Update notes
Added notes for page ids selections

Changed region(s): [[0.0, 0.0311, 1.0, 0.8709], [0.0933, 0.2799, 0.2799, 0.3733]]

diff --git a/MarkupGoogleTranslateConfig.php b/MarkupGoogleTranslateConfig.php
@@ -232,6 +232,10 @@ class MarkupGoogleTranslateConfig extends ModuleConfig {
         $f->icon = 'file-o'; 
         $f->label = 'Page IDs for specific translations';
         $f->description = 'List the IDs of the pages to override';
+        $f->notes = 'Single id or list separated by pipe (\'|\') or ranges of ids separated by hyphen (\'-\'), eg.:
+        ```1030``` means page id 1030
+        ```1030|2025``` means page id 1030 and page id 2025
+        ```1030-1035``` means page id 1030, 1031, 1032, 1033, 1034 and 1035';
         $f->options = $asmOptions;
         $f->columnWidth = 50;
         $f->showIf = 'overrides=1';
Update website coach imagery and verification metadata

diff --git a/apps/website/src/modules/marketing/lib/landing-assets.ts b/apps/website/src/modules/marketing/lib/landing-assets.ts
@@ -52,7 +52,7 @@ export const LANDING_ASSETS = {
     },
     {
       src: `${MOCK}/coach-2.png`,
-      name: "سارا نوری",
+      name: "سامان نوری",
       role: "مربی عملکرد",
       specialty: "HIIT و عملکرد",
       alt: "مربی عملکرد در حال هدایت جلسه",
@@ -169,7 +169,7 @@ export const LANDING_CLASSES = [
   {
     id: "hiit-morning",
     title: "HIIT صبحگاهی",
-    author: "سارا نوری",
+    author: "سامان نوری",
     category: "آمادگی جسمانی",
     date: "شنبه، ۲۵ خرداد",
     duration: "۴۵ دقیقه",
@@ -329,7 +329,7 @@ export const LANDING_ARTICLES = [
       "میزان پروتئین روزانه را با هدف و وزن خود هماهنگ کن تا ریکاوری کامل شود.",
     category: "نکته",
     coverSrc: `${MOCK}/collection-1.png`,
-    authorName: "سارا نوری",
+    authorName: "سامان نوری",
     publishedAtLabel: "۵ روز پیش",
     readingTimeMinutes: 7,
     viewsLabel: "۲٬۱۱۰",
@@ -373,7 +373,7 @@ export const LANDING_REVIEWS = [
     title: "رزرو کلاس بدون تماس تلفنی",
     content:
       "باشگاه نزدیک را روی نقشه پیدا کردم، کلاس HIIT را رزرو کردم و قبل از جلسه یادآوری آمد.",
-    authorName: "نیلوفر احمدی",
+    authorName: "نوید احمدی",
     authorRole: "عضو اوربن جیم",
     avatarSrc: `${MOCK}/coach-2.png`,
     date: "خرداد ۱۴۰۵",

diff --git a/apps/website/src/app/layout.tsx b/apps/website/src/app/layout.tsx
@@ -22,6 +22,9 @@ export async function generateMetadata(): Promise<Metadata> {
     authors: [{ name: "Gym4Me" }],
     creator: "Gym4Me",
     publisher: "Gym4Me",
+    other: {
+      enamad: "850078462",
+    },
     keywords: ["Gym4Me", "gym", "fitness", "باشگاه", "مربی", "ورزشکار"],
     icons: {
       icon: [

--- The task ---
Repeat every line of the material exactly.

--- Answer to this exercise ---
Update notes
Added notes for page ids selections

Changed region(s): [[0.0, 0.0311, 1.0, 0.8709], [0.0933, 0.2799, 0.2799, 0.3733]]

diff --git a/MarkupGoogleTranslateConfig.php b/MarkupGoogleTranslateConfig.php
@@ -232,6 +232,10 @@ class MarkupGoogleTranslateConfig extends ModuleConfig {
         $f->icon = 'file-o'; 
         $f->label = 'Page IDs for specific translations';
         $f->description = 'List the IDs of the pages to override';
+        $f->notes = 'Single id or list separated by pipe (\'|\') or ranges of ids separated by hyphen (\'-\'), eg.:
+        ```1030``` means page id 1030
+        ```1030|2025``` means page id 1030 and page id 2025
+        ```1030-1035``` means page id 1030, 1031, 1032, 1033, 1034 and 1035';
         $f->options = $asmOptions;
         $f->columnWidth = 50;
         $f->showIf = 'overrides=1';
Update website coach imagery and verification metadata

diff --git a/apps/website/src/modules/marketing/lib/landing-assets.ts b/apps/website/src/modules/marketing/lib/landing-assets.ts
@@ -52,7 +52,7 @@ export const LANDING_ASSETS = {
     },
     {
       src: `${MOCK}/coach-2.png`,
-      name: "سارا نوری",
+      name: "سامان نوری",
       role: "مربی عملکرد",
       specialty: "HIIT و عملکرد",
       alt: "مربی عملکرد در حال هدایت جلسه",
@@ -169,7 +169,7 @@ export const LANDING_CLASSES = [
   {
     id: "hiit-morning",
     title: "HIIT صبحگاهی",
-    author: "سارا نوری",
+    author: "سامان نوری",
     category: "آمادگی جسمانی",
     date: "شنبه، ۲۵ خرداد",
     duration: "۴۵ دقیقه",
@@ -329,7 +329,7 @@ export const LANDING_ARTICLES = [
       "میزان پروتئین روزانه را با هدف و وزن خود هماهنگ کن تا ریکاوری کامل شود.",
     category: "نکته",
     coverSrc: `${MOCK}/collection-1.png`,
-    authorName: "سارا نوری",
+    authorName: "سامان نوری",
     publishedAtLabel: "۵ روز پیش",
     readingTimeMinutes: 7,
     viewsLabel: "۲٬۱۱۰",
@@ -373,7 +373,7 @@ export const LANDING_REVIEWS = [
     title: "رزرو کلاس بدون تماس تلفنی",
     content:
       "باشگاه نزدیک را روی نقشه پیدا کردم، کلاس HIIT را رزرو کردم و قبل از جلسه یادآوری آمد.",
-    authorName: "نیلوفر احمدی",
+    authorName: "نوید احمدی",
     authorRole: "عضو اوربن جیم",
     avatarSrc: `${MOCK}/coach-2.png`,
     date: "خرداد ۱۴۰۵",

diff --git a/apps/website/src/app/layout.tsx b/apps/website/src/app/layout.tsx
@@ -22,6 +22,9 @@ export async function generateMetadata(): Promise<Metadata> {
     authors: [{ name: "Gym4Me" }],
     creator: "Gym4Me",
     publisher: "Gym4Me",
+    other: {
+      enamad: "850078462",
+    },
     keywords: ["Gym4Me", "gym", "fitness", "باشگاه", "مربی", "ورزشکار"],
     icons: {
       icon: [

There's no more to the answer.